__Task material__.
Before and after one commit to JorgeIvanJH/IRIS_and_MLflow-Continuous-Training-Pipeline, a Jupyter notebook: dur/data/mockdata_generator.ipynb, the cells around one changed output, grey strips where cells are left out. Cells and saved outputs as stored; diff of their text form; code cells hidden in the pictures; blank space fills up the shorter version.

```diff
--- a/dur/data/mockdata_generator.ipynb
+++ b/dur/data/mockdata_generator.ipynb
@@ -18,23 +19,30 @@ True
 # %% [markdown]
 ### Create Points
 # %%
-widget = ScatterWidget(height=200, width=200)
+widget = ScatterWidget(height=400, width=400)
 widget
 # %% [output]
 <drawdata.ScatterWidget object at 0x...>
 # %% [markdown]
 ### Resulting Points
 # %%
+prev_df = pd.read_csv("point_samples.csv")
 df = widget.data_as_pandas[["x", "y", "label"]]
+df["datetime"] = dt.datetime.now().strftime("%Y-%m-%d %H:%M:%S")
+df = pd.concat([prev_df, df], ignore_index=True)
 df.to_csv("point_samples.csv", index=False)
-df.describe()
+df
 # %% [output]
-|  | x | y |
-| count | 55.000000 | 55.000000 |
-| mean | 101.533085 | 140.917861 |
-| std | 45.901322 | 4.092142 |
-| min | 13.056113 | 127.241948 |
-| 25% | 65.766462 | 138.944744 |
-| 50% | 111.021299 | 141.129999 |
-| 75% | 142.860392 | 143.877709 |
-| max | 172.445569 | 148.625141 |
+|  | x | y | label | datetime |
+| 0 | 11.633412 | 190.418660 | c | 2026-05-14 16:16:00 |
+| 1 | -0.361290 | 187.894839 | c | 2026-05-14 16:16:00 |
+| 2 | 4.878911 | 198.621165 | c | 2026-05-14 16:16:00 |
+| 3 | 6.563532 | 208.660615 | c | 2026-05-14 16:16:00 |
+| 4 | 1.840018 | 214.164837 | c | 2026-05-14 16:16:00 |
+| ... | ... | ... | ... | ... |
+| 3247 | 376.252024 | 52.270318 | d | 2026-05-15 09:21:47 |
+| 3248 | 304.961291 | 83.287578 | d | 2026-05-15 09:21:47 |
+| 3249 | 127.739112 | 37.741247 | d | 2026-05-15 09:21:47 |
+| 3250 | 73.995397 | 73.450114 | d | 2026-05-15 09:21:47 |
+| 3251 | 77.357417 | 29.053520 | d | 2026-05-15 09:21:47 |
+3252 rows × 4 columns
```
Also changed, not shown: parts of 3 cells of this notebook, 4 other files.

__Try it__.
Copy out the records once more, exactly as they are written.

__Task answer__.
Before and after one commit to JorgeIvanJH/IRIS_and_MLflow-Continuous-Training-Pipeline, a Jupyter notebook: dur/data/mockdata_generator.ipynb, the cells around one changed output, grey strips where cells are left out. Cells and saved outputs as stored; diff of their text form; code cells hidden in the pictures; blank space fills up the shorter version.

```diff
--- a/dur/data/mockdata_generator.ipynb
+++ b/dur/data/mockdata_generator.ipynb
@@ -18,23 +19,30 @@ True
 # %% [markdown]
 ### Create Points
 # %%
-widget = ScatterWidget(height=200, width=200)
+widget = ScatterWidget(height=400, width=400)
 widget
 # %% [output]
 <drawdata.ScatterWidget object at 0x...>
 # %% [markdown]
 ### Resulting Points
 # %%
+prev_df = pd.read_csv("point_samples.csv")
 df = widget.data_as_pandas[["x", "y", "label"]]
+df["datetime"] = dt.datetime.now().strftime("%Y-%m-%d %H:%M:%S")
+df = pd.concat([prev_df, df], ignore_index=True)
 df.to_csv("point_samples.csv", index=False)
-df.describe()
+df
 # %% [output]
-|  | x | y |
-| count | 55.000000 | 55.000000 |
-| mean | 101.533085 | 140.917861 |
-| std | 45.901322 | 4.092142 |
-| min | 13.056113 | 127.241948 |
-| 25% | 65.766462 | 138.944744 |
-| 50% | 111.021299 | 141.129999 |
-| 75% | 142.860392 | 143.877709 |
-| max | 172.445569 | 148.625141 |
+|  | x | y | label | datetime |
+| 0 | 11.633412 | 190.418660 | c | 2026-05-14 16:16:00 |
+| 1 | -0.361290 | 187.894839 | c | 2026-05-14 16:16:00 |
+| 2 | 4.878911 | 198.621165 | c | 2026-05-14 16:16:00 |
+| 3 | 6.563532 | 208.660615 | c | 2026-05-14 16:16:00 |
+| 4 | 1.840018 | 214.164837 | c | 2026-05-14 16:16:00 |
+| ... | ... | ... | ... | ... |
+| 3247 | 376.252024 | 52.270318 | d | 2026-05-15 09:21:47 |
+| 3248 | 304.961291 | 83.287578 | d | 2026-05-15 09:21:47 |
+| 3249 | 127.739112 | 37.741247 | d | 2026-05-15 09:21:47 |
+| 3250 | 73.995397 | 73.450114 | d | 2026-05-15 09:21:47 |
+| 3251 | 77.357417 | 29.053520 | d | 2026-05-15 09:21:47 |
+3252 rows × 4 columns
```
Also changed, not shown: parts of 3 cells of this notebook, 4 other files.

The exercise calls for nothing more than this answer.